The Borderlands Research Institute highlights artists whose work makes a connection between art and conservation in the Greater Big Bend region, in hopes of inspiring greater efforts toward land, wildlife and resource conservation there. We are pleased to share the work of Suzi Davidoff, an artist based in the Chihuahuan Desert of West Texas, as a Big Bend Artist for Conservation.
Suzi’s work explores themes of sustainability in the natural world through intimate drawings and prints that portray fine details of flora and fauna expanded in dreamy layers. Her connection to and passion for the natural world, and the deep concern she harbors for vanishing species, inform the work.
She makes drawings in the field and uses plant specimens and photos as inspiration. In some of her work, such as the Madera Canyon Suite of lithographs, she incorporates historical botanical drawings, making a connection to the science of exploration that those images represent. “The botanical drawings have a sense of discovery, of looking very closely, as if the artist is seeing the plant for the first time,” she noted.
She collects soil samples and dried plant materials and incorporates them directly into the work, making washes or rubbing a natural stain onto the paper, imbuing the work with a physical impression of the location of her walks.
“I’m interested in exploration, conservation, and human-wrought changes in the ecosystem—fragility and resiliencies,” Suzi mused.
She has watched the desert ecosystem change through many seasons, and witnessed the ravages of the 2011 Rock House fire that swept through the Davis Mountains over a decade ago. She incorporated burnt material from that wildfire into her work to illustrate the concept of loss and regeneration.
The world her art depicts is from her immediate surroundings—tiny plants observed during frequent walks and glimpses of wildlife she sees on her travels. She enlarges the subject matter to a scale at which they can no longer be ignored.
A special source of inspiration is Madera Canyon, a lush and verdant oasis tucked away in the Davis Mountains of West Texas. The Nature Conservancy stewards a good portion of this land in permanent protection with conservation easements as part of the Davis Mountains Preserve, a sky-island refuge lifted up from the drier desert lowlands surrounding the range.
The Davis Mountains are bursting at the seams with ecological variety and abundance. It’s especially evident in Madera Canyon, where the wetter landscape and year-round springs host a large variety of flowering plants and wildlife. Altogether, the pine and oak woodlands of the Davis Mountains support an estimated 325 bird species, a dozen amphibians and over 50 reptiles.
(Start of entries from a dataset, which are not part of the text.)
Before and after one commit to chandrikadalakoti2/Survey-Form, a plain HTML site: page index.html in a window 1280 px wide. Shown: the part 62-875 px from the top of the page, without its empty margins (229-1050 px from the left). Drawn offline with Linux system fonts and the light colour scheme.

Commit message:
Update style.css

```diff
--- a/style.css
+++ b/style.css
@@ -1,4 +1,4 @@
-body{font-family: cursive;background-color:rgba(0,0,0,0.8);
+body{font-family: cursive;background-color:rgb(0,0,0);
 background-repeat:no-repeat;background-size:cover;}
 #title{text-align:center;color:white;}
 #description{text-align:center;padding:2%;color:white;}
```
Places like these are becoming increasingly rare across the state.
It’s the International Union for Conservation of Nature Red List, a giant list of endangered and disappearing animals, that worries Suzi, and that concern is transformed into homages to the living plants and animals of the delicate Chihuahuan Desert depicted in her drawings.
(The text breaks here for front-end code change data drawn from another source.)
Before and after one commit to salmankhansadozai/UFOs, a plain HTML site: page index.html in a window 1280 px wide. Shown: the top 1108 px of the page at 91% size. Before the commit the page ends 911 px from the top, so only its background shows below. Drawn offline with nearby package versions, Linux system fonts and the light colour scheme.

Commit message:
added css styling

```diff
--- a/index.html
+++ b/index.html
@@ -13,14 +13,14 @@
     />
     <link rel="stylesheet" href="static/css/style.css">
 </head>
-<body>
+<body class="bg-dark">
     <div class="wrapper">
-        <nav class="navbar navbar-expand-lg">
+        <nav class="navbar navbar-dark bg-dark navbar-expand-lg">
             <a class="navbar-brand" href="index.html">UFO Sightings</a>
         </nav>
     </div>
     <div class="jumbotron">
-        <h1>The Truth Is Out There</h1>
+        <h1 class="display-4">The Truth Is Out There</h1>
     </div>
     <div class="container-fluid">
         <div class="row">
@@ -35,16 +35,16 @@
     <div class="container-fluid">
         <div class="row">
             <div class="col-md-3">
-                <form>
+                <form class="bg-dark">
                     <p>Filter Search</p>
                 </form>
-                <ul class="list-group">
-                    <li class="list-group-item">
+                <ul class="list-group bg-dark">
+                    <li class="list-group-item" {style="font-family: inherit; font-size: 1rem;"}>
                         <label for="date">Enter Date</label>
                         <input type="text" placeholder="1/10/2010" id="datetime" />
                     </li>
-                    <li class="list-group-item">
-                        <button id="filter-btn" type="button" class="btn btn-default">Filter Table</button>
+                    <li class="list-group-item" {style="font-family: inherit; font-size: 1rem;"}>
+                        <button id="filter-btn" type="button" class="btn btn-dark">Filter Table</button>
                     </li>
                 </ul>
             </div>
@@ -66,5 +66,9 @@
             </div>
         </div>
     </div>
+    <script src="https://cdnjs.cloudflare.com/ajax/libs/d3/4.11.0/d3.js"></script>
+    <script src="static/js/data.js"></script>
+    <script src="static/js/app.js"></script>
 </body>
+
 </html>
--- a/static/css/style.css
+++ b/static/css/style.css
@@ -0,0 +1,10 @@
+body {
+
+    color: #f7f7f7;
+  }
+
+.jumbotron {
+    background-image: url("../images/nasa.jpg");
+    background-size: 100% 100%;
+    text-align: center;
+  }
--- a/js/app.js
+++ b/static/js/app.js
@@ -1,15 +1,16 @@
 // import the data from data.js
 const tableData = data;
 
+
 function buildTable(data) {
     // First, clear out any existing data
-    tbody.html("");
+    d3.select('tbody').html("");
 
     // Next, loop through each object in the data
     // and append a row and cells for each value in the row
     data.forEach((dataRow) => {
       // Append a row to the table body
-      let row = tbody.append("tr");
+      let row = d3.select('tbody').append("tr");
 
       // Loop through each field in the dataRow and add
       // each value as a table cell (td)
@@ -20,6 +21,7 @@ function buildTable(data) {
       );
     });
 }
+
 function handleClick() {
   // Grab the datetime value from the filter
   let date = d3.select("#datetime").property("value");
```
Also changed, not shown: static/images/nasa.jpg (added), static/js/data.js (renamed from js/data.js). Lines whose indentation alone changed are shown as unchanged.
These works are layered and ethereal, reflecting an impermanence that Suzi hopes is only seasonal. A plant grows and dies, scattering its seed within a matter of months, but as long as its habitat is protected, its long-term future is, too.
“Artists provide a different way to look at what’s around them,” Suzi observed. With Suzi’s art, the desert’s quietest inhabitants float like spirited cheerleaders, champions for their own survival.
New works by Suzi will be on exhibit at the Centennial Museum located on the University of Texas at El Paso campus this September. To view more of Suzi’s portfolio, visit SuziDavidoff.com.